▶ Required work: Whenever a line in the data holds the string "estática", pull that line out.

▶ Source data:
_ _ _ _ _

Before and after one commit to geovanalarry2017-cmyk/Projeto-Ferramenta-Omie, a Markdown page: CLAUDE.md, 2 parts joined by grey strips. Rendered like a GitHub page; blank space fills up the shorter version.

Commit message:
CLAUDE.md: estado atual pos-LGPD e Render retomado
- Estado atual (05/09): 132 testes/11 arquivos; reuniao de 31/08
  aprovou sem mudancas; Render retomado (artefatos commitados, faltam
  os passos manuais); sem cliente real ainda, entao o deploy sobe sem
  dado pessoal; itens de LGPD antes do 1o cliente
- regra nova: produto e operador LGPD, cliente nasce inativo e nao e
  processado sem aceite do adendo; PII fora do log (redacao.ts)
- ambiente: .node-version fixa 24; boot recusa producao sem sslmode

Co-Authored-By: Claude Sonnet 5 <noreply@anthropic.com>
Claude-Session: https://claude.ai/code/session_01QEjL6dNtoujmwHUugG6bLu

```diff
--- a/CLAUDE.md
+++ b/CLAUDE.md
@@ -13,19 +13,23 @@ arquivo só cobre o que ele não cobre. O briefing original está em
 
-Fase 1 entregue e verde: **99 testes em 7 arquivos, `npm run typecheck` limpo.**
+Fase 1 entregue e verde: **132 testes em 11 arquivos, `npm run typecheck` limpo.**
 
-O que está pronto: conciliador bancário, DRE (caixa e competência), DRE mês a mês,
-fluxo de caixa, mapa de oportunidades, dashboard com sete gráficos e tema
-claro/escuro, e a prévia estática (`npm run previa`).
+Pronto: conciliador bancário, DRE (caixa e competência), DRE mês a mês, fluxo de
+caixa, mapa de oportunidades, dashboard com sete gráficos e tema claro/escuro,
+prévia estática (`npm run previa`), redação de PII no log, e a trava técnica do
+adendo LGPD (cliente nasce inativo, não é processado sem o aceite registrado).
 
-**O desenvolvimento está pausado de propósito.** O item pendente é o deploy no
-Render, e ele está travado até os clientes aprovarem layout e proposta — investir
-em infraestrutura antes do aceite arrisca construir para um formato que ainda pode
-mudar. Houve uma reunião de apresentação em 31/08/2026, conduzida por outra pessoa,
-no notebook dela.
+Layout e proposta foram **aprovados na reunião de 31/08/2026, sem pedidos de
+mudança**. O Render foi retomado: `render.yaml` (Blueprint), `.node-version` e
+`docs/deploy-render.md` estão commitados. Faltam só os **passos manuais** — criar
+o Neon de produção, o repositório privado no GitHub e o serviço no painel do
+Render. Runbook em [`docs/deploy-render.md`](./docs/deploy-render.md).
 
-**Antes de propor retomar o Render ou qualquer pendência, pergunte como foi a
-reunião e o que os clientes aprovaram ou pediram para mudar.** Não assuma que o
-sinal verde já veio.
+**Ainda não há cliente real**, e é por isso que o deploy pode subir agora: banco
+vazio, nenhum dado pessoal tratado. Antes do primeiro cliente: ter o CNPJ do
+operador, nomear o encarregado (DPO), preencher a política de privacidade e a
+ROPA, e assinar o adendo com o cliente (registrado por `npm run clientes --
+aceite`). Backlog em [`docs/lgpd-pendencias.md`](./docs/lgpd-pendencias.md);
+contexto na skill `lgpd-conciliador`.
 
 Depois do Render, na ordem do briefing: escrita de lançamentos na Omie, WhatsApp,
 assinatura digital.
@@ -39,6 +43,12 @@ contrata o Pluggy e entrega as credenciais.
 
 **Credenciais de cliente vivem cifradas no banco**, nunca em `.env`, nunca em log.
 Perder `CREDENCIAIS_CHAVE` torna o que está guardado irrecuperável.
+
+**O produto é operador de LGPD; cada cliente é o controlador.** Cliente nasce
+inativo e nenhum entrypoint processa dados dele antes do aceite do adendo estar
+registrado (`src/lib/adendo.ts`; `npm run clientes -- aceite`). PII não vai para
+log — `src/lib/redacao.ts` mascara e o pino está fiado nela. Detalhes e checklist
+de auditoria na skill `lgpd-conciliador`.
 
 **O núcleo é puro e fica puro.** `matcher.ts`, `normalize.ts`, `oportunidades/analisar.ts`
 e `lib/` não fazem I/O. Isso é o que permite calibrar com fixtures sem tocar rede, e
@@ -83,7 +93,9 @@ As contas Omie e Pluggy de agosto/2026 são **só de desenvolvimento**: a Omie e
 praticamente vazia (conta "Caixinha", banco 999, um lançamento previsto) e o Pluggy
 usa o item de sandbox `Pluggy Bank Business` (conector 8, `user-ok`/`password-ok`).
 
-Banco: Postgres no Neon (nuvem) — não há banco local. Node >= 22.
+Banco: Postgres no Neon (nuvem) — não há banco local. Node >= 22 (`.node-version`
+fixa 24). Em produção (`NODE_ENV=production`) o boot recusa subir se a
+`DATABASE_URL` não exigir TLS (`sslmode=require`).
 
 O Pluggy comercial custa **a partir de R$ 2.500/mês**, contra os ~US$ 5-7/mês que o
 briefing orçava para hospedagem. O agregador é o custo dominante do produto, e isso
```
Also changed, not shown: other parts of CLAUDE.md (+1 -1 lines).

_ _ _ _ _

▶ Exercise result:
-claro/escuro, e a prévia estática (`npm run previa`).
+prévia estática (`npm run previa`), redação de PII no log, e a trava técnica do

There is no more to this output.